Data to examine

◇ ◇ ◇

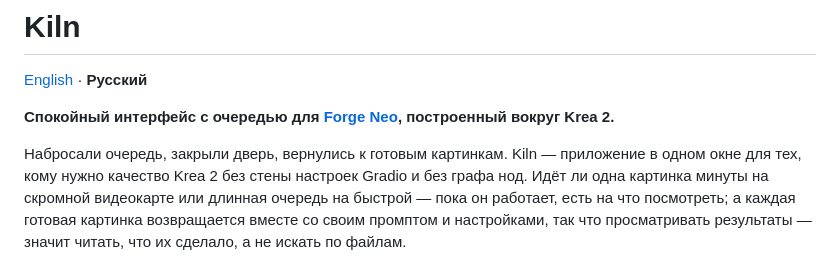
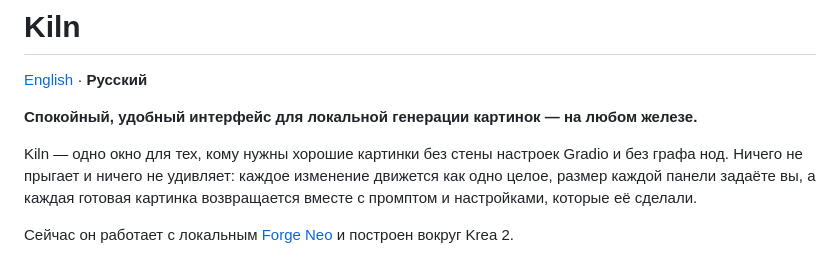
Before and after one commit to KirillRepinArt/kiln, a Markdown page: README.ru.md, the part around the change. Rendered like a GitHub page.

```diff
--- a/README.ru.md
+++ b/README.ru.md
@@ -2,13 +2,11 @@
 
 [English](README.md) · **Русский**
 
-**Спокойный интерфейс с очередью для [Forge Neo](https://github.com/Haoming02/sd-webui-forge-classic/tree/neo), построенный вокруг Krea 2.**
+**Спокойный, удобный интерфейс для локальной генерации картинок — на любом железе.**
 
-Набросали очередь, закрыли дверь, вернулись к готовым картинкам. Kiln — приложение в одном окне для тех, кому нужно
-качество Krea 2 без стены настроек Gradio и без графа нод. Идёт ли одна картинка минуты на скромной видеокарте или
-длинная очередь на быстрой — пока он работает, есть на что посмотреть; а каждая готовая картинка возвращается
-вместе со своим промптом и настройками, так что просматривать результаты — значит читать, что их сделало, а не
-искать по файлам.
+Kiln — одно окно для тех, кому нужны хорошие картинки без стены настроек Gradio и без графа нод. Ничего не прыгает и ничего не удивляет: каждое изменение движется как одно целое, размер каждой панели задаёте вы, а каждая готовая картинка возвращается вместе с промптом и настройками, которые её сделали.
+
+Сейчас он работает с локальным [Forge Neo](https://github.com/Haoming02/sd-webui-forge-classic/tree/neo) и построен вокруг Krea 2.
 
 ![Kiln — Галерея: готовая картинка на стеклянной пластине, рядом её промпт](docs/screenshot.jpg)
 
```
Also changed, not shown: CHANGELOG.md (+14 -0 lines), README.md (+4 -6 lines).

◇ ◇ ◇

Check each line of the data above, and please copy the ones in which the string "https" occurs.

Answer section
-**Спокойный интерфейс с очередью для [Forge Neo](https://github.com/Haoming02/sd-webui-forge-classic/tree/neo), построенный вокруг Krea 2.**
+Сейчас он работает с локальным [Forge Neo](https://github.com/Haoming02/sd-webui-forge-classic/tree/neo) и построен вокруг Krea 2.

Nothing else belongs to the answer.